I’m conscious that my rage at this may be coming through, so to balance it out I’d like to point out a well written Alpha character, Bran Cornick or Patricia Briggs Mercy Thompson series (also the Alpha and Omega series). Bran is the head werewolf of all the American werewolves, an alpha’s alpha if you will. He does have controlling traits, he is possessive at times, stubborn and a bit of a dick. But that’s not his defining character traits just aspects of his personality that he does control. He is also clever, loving, funny and fallible. He is insanely powerful but again it’s not that power level that keeps him in charge (though it helps) it’s his brain and his heart that keeps him in control. He doesn’t rule through force but rather through trust (though sometimes he does get a bit scary).

Females are all Submissive

Photo by Steve on

Ok, I’ll get this out of the way, this is sexist bollocks. There now we can move on.

The idea that all females are submissive is again lazy writing, are you picking up on a theme yet? If you’re going to introduce pack dynamics then you need to actually research real wolves. Being a girl does not automatically put wolves at the bottom of the pack.

I’m not saying gender issues cannot be involved in these stories, they can be compelling if done properly, but to be done properly they have to make sense, they have to merge well with the story your telling and they have to be addressed with thought and compassion for your characters.

For example, if you decide to have all female wolves be submissive then you need to have this affect your female charters beyond turning them all into meek little puppies. How does your female character come to terms with this aspect of her personality, bonus points if it conflicts with her human nature e.g., she’s in a high-power career and suddenly finds herself a submissive wolf outside of work. Has this changed her personality from before she was a wolf? How does this affect her interactions with non-wolves? Is she now uber submissive all the time? Or is it just with other wolves? Does she ever want to argue but finds she can’t because of her nature? How does this affect her emotionally?

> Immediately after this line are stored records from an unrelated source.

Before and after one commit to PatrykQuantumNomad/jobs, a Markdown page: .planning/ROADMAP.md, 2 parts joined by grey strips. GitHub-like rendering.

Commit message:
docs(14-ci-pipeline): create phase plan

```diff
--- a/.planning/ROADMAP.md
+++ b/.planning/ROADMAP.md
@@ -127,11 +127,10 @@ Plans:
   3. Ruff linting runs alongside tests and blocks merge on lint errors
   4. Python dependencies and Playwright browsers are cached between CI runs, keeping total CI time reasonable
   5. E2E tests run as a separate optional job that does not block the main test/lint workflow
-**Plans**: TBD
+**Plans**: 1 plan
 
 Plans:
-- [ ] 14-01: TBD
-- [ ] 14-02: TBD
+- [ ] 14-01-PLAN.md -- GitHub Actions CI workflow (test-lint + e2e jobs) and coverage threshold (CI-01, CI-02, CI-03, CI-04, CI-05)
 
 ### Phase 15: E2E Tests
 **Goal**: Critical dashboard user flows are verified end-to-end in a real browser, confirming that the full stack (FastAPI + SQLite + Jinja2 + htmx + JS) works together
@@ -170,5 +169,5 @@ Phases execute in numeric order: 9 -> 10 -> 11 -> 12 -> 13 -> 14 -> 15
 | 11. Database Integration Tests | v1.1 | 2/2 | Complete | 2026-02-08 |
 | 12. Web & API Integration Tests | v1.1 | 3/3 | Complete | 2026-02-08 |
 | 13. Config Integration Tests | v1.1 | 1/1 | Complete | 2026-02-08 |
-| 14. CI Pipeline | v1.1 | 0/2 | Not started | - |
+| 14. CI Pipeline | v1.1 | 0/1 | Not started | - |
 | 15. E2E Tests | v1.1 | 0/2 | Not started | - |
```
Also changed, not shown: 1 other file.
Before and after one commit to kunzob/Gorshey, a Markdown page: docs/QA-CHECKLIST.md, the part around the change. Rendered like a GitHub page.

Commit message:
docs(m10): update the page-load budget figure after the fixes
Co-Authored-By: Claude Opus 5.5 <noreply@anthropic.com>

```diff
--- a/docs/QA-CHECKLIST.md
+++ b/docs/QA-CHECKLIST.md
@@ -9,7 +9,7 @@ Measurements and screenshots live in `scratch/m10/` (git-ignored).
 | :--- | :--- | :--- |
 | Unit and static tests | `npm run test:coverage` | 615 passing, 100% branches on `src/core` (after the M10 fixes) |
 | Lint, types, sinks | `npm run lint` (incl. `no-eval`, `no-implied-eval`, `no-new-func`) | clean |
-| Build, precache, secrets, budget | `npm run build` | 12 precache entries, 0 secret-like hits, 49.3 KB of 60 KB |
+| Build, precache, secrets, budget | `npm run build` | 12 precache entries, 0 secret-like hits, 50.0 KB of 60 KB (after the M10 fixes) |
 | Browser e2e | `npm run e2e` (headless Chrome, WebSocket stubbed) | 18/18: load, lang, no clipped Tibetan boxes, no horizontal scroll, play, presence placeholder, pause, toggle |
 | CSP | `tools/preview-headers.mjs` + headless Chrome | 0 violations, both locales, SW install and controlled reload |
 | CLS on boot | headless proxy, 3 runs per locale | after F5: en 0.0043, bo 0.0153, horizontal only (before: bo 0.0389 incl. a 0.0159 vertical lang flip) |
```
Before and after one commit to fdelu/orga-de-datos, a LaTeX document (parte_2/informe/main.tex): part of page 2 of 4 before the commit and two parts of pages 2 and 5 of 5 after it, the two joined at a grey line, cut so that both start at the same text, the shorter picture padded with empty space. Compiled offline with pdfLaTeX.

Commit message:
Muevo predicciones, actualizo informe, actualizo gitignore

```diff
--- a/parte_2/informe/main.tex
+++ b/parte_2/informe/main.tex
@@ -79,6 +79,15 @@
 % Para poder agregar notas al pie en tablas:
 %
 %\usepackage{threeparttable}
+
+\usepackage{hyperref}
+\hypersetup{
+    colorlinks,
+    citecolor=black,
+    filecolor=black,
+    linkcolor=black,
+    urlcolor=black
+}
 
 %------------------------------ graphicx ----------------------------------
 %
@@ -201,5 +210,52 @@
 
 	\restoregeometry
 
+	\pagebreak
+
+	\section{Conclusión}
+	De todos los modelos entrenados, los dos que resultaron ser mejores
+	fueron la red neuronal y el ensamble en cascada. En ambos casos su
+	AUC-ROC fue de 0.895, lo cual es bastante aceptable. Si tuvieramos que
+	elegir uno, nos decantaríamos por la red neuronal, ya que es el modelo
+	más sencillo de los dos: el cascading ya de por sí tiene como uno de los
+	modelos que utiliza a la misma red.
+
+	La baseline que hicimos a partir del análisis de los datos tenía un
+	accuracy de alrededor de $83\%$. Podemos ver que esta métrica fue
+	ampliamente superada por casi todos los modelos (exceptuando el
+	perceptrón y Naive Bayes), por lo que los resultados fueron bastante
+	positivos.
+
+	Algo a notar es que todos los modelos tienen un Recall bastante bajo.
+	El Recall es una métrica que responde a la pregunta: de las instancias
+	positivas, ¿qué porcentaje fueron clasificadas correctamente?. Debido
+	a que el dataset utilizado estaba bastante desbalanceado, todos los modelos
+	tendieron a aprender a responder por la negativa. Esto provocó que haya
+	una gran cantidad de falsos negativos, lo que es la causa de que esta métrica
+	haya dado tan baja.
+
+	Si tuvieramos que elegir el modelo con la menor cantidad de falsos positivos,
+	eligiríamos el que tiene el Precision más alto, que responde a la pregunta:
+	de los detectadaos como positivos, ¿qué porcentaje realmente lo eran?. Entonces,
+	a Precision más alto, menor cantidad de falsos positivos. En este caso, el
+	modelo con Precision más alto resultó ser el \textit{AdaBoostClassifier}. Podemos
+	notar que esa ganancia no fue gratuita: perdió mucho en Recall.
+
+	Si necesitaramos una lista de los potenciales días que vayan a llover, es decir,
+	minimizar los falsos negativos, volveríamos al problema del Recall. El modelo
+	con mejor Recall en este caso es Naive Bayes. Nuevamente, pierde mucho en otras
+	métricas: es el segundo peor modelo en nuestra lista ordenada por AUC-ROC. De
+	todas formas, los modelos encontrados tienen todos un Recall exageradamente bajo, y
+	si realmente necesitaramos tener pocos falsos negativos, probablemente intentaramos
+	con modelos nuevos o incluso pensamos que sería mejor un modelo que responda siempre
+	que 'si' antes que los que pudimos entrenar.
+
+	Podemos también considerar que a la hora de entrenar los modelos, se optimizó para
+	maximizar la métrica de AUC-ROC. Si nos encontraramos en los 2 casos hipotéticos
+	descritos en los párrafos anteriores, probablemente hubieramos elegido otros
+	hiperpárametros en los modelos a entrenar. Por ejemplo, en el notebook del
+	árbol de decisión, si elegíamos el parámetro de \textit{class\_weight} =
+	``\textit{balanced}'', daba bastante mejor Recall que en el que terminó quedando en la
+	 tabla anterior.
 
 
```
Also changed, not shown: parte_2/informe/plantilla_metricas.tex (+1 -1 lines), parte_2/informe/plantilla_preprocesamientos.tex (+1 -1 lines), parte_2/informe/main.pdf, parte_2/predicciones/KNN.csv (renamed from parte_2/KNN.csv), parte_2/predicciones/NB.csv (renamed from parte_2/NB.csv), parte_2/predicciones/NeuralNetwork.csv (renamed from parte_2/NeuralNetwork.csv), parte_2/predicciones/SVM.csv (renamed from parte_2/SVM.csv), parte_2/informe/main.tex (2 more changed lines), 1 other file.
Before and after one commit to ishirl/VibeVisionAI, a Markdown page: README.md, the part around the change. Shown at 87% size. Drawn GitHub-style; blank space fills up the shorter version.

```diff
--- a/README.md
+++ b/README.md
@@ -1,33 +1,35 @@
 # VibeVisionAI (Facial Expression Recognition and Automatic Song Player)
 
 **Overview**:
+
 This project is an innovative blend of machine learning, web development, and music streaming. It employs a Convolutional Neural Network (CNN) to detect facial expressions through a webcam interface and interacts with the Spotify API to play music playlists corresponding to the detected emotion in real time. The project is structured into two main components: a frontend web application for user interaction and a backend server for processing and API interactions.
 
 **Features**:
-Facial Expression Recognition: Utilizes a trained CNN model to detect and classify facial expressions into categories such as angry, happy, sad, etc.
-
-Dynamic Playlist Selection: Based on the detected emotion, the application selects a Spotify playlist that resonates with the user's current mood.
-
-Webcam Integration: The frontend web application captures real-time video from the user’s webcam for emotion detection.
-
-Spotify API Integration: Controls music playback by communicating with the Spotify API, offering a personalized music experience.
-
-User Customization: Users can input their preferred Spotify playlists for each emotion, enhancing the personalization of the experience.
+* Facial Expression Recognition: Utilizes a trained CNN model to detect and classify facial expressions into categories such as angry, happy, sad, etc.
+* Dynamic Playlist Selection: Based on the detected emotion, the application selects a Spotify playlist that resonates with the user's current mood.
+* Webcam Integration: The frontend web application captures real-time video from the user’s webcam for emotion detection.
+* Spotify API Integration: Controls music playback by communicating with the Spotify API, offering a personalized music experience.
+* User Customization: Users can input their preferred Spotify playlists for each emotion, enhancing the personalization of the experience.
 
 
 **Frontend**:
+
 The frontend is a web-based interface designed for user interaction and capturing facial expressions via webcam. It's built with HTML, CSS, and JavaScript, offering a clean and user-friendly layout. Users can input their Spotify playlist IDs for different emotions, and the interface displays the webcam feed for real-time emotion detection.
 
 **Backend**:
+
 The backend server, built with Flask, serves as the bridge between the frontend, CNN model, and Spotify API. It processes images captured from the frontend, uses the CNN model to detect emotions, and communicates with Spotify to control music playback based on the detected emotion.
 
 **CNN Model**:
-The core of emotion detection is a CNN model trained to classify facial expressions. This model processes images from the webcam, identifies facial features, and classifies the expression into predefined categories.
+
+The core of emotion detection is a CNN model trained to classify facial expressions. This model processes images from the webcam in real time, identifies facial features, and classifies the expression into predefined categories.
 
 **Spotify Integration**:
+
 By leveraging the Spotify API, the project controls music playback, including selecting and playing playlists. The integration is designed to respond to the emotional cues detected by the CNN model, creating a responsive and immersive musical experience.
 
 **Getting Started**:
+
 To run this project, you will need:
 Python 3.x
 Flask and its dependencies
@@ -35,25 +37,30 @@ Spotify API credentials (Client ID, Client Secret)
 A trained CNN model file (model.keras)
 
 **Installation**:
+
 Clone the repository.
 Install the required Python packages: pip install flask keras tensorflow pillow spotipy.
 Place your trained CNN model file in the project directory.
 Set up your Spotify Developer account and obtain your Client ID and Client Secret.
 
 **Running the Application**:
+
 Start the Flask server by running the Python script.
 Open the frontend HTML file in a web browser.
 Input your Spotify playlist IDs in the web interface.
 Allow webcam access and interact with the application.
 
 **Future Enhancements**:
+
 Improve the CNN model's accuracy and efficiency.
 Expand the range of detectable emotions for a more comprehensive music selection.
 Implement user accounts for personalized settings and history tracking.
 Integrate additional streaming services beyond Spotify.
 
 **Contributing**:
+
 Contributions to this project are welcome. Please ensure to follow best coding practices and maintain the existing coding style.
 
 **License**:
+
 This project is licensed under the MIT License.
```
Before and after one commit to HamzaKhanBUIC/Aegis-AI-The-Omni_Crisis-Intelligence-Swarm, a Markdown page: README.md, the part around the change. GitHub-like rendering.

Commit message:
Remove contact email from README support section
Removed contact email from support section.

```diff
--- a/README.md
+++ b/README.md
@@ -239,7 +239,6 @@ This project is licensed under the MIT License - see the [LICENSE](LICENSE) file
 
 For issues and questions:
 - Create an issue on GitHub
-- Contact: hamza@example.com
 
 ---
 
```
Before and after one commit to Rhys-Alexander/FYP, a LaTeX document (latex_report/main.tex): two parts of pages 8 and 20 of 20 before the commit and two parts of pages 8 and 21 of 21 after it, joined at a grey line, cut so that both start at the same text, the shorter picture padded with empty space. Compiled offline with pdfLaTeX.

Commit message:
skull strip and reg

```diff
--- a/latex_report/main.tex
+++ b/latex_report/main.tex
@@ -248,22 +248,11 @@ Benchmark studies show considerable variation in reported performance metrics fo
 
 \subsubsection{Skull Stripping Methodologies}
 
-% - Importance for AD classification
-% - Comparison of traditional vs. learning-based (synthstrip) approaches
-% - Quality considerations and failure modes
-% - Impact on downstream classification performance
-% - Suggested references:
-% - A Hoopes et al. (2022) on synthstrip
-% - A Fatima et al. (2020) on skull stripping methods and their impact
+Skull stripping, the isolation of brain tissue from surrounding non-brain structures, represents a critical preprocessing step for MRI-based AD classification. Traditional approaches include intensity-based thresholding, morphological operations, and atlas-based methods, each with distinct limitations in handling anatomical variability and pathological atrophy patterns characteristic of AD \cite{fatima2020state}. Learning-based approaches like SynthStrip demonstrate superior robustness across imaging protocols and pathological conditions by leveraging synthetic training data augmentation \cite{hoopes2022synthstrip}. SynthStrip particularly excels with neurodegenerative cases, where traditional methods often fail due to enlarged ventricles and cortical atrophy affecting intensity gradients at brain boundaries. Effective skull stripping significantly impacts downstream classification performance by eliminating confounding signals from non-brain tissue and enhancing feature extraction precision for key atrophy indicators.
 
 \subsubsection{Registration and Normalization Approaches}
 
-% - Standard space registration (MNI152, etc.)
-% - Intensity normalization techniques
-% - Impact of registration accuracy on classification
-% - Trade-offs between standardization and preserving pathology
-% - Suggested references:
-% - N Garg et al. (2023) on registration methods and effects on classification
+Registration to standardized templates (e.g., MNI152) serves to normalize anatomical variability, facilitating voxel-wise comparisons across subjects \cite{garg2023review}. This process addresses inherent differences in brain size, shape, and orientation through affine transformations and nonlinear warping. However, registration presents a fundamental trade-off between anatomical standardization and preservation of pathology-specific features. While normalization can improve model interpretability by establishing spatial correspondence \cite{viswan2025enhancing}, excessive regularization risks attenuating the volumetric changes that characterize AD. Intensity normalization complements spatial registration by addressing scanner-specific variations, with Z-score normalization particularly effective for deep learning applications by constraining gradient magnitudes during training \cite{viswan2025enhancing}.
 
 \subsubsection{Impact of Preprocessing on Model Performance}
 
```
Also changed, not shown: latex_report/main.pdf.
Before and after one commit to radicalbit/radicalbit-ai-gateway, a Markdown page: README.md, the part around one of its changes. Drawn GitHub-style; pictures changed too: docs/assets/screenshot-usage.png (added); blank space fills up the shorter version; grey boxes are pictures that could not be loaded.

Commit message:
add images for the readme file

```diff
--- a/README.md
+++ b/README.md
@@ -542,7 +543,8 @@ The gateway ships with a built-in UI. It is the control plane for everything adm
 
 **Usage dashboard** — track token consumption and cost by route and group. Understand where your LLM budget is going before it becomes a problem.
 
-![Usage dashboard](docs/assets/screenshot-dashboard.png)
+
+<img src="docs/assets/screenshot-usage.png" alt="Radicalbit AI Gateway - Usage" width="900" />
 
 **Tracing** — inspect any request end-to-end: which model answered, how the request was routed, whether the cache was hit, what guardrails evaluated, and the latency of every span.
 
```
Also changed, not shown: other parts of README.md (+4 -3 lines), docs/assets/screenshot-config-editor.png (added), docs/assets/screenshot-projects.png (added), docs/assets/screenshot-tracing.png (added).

All of those aspects and more need to be considered. Or you could not bother with this and have your characters ranking be decided on something other than gender, which has been so overdone that it’s beyond boring unless there’s some kind of new spin.

7 thoughts on “Clichés: Werewolves”

        1. I’ve got quite a few lined up. I’ve actually considered giving the protagonist werewolf a black pelt but not because of evilness – it would be to make him instantly recognizable. I’ve also thought about having strong Christian themes, and associating the werewolf with three Deadly Sins – Anger, Gluttony, and Lust.

I'd love to hear what you think, please comment below.

Fill in your details below or click an icon to log in: Logo

You are commenting using your account. Log Out /  Change )

Facebook photo

You are commenting using your Facebook account. Log Out /  Change )

Connecting to %s